The last great Muslim empire may have been destroyed and the caliphate left vacant, but the dream of regional and world domination has remained very much alive. Even the ostensibly secular doctrine of pan-Arabism has been effectively Islamic in its ethos, worldview, and imperialist vision. In the words of Nuri Said, longtime prime minister of Iraq: "Although Arabs are naturally attached to their native land, their nationalism is not confined by boundaries. It is an aspiration to restore the great tolerant civilization of the early caliphate."
Like the leaders of al-Qaeda, many Muslims and Arabs unabashedly pine for the reconquest of Spain and consider their 1492 expulsion from the country a grave historical injustice waiting to be undone. As the late Zaki Badawi, a doyen of interfaith dialogue in the UK, put it, "Islam is a universal religion. It aims to bring its message to all corners of the earth.
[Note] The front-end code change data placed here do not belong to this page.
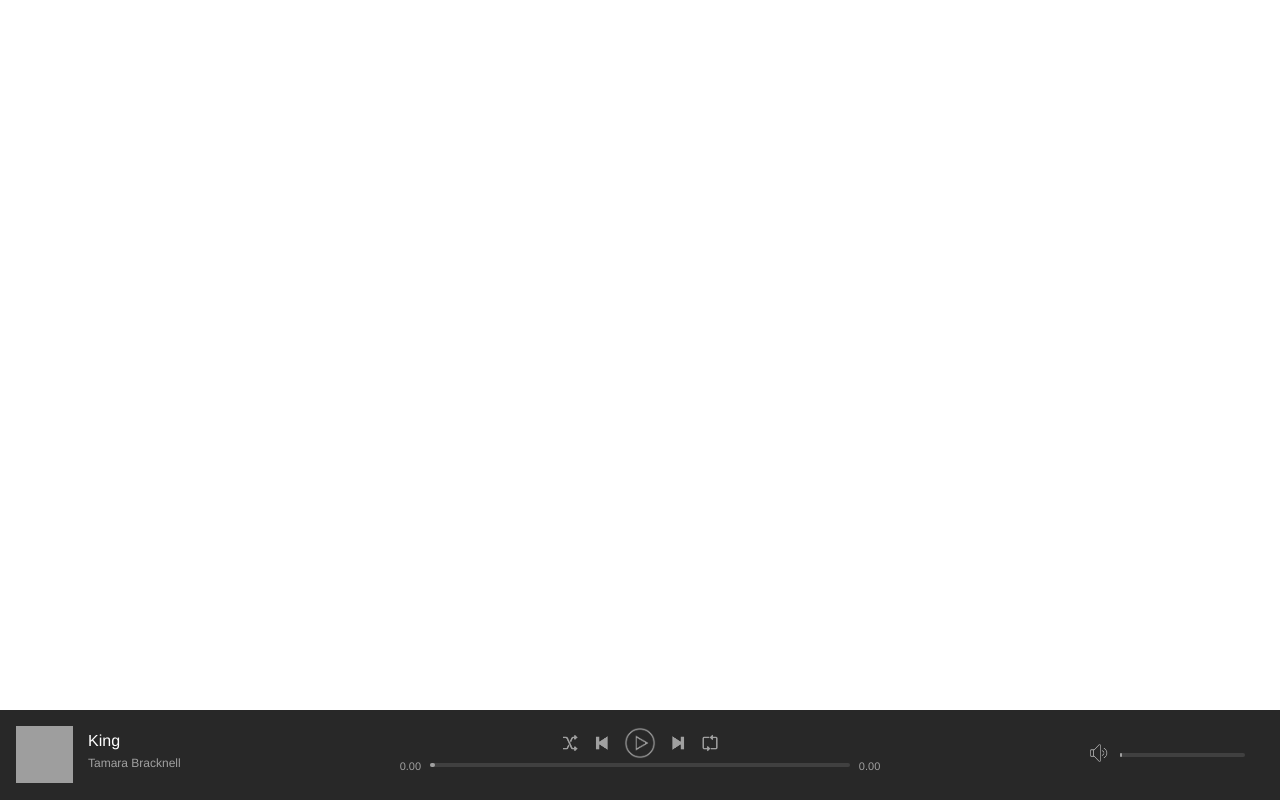
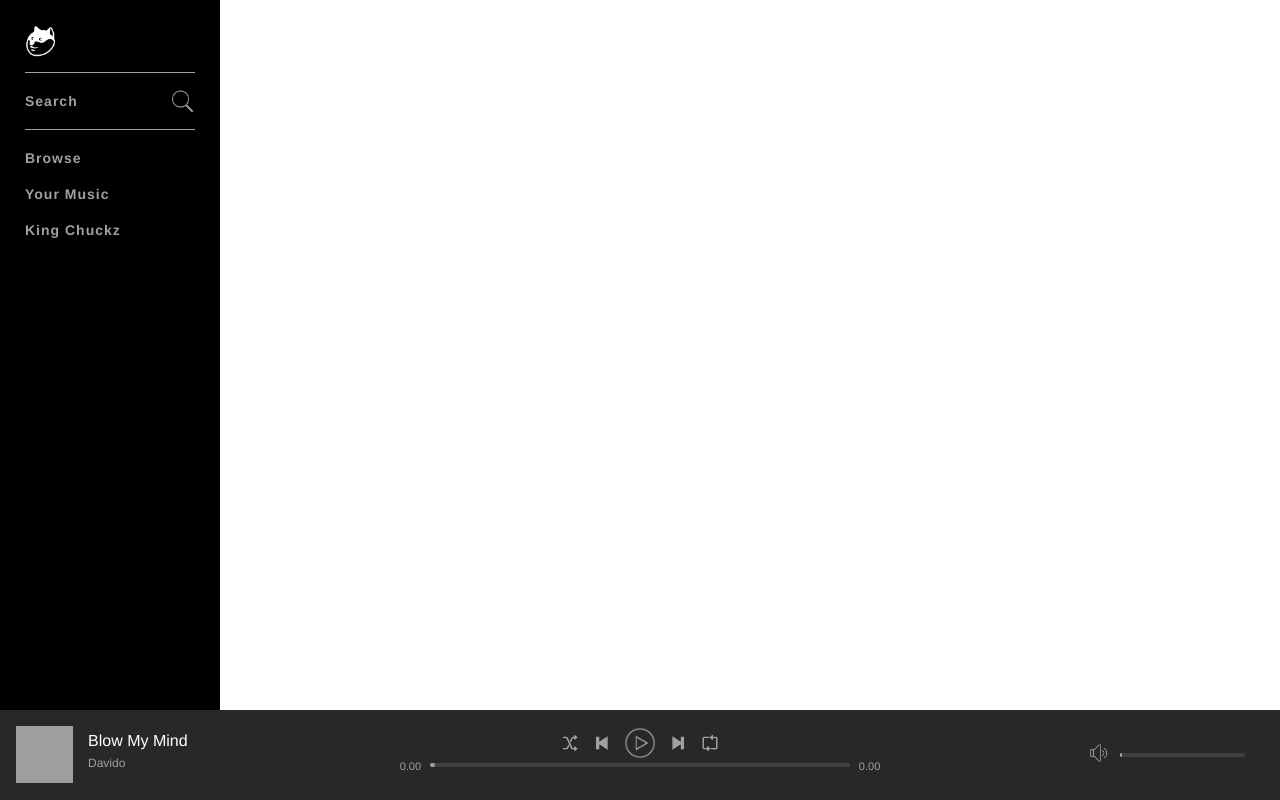
Before and after one commit to tricelex/Slotify, a PHP site: page / in a window 1280 px wide. Run offline with PHP 8.4, Linux system fonts and the light colour scheme; grey boxes are pictures that could not be loaded.

Commit message:
Completed Left navgation

```diff
--- a/assets/css/style.css
+++ b/assets/css/style.css
@@ -147,3 +147,61 @@ html, body {
 .volumeBar .progressBar {
     width: 125px;
 }
+
+#topContainer {
+    min-height: 100%;
+    width: 100%;
+}
+
+#navBarContainer {
+    background-color: #000;
+    width: 220px;
+    height: 100vh;
+    position: fixed;
+    top: 0;
+    left: 0;
+}.navBar {
+    padding: 25px;
+    display: flex;
+    flex-direction: column;
+    -ms-flex-direction: column;
+}
+
+.logo img {
+    width: 32px;
+}
+
+.logo {
+    margin-bottom: 15px;
+}
+.navBar .group {
+    border-top: 1px solid #a0a0a0;
+    padding: 10px 0;
+}
+
+.navItem {
+    padding: 10px 0;
+    font-size: 16px;
+    font-weight: 700;
+    display: block;
+    letter-spacing: 1px;
+    position: relative;
+}
+
+.navItemLink {
+    color: #a0a0a0;
+    text-decoration: none;
+    font-size: 14px;
+}
+
+.navItemLink:hover {
+    color: #fff;
+    font-size: 14px;
+}
+
+.navItemLink .icon {
+    position: absolute;
+    right: 0;
+    top: 6px;
+    width: 25px;
+}
--- a/index.php
+++ b/index.php
@@ -16,6 +16,35 @@
   </head>
 
   <body>
+    <div class="mainContainer">
+      <div id="topContainer">
+        <div id="navBarContainer">
+          <nav class="navBar">
+            <a href="index.php" class="logo">
+              <img src="assets/images/icons/logo.png" alt="logo"/>
+            </a>
+
+            <div class="group">
+              <div class="navItem">
+                <a href="search.php" class="navItemLink">Search
+                  <img src="assets/images/icons/search.png" class="icon" alt="Search">
+                </a>
+              </div>
+            </div>
+
+            <div class="group">
+              <div class="navItem">
+                <a href="browse.php" class="navItemLink">Browse</a>
+              </div> <div class="navItem">
+                <a href="yourMusic.php" class="navItemLink"> Your Music</a>
+              </div> <div class="navItem">
+                <a href="profle.php" class="navItemLink">King Chuckz</a>
+              </div>
+            </div>
+          </nav>
+
+        </div>
+      </div>
 
       <div id="nowPlayingBarContainer">
         <div id="nowPlayingBar">
@@ -27,10 +56,10 @@
               </span>
               <div class="trackInfo">
                 <span class="trackName">
-                <span>King</span>
+                  <span>Blow My Mind</span>
                 </span>
                 <span class="artistName">
-                <span>Tamara Bracknell</span>
+                  <span>Davido</span>
                 </span>
               </div>
             </div>
@@ -85,6 +114,9 @@
         </div>
 
       </div>
+
+    </div>
+
   </body>
 
 </html>
```
Also changed, not shown: assets/images/icons/logo.png (added). Lines whose indentation alone changed are shown as unchanged.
It hopes that one day the whole of humanity will be one Muslim community." The writer is head of Mediterranean Studies at King's College, University of London. (Commentary)
On any given night of the week, between 10 and 15 million Arabic speakers in Europe, North Africa, and the Middle East tune into Al-Manar (the Beacon), the television channel produced by the terrorist group Hizballah. The station's purpose, an Al-Manar official told researcher Avi Jorisch of the Washington Institute for Near East Policy, is to "help people on the way to committing what you call in the West a suicide mission."
In its heyday, Al-Manar was transmitted via French Telecom's Globecast satellite, and for a while could be seen in the U.S. thanks to Barbados-based Intelsat and Brazil's Hispamar. But a concerted lobbying effort by the Foundation for the Defense of Democracies succeeded in persuading most of the carriers to drop Al-Manar. Today, only Saudi Arabia's Arabsat and Egypt's Nilesat carry the station. The Bush administration might consider barring Arabsat and Nilesat executives from entering the U.S. until Al-Manar is taken off the air. (Wall Street Journal, 4Apr06)
The Thread of Anti-Semitism - James Carroll (Boston Globe)
To subscribe to the Daily Alert, send a blank email message to:
To unsubscribe, send a blank email message to: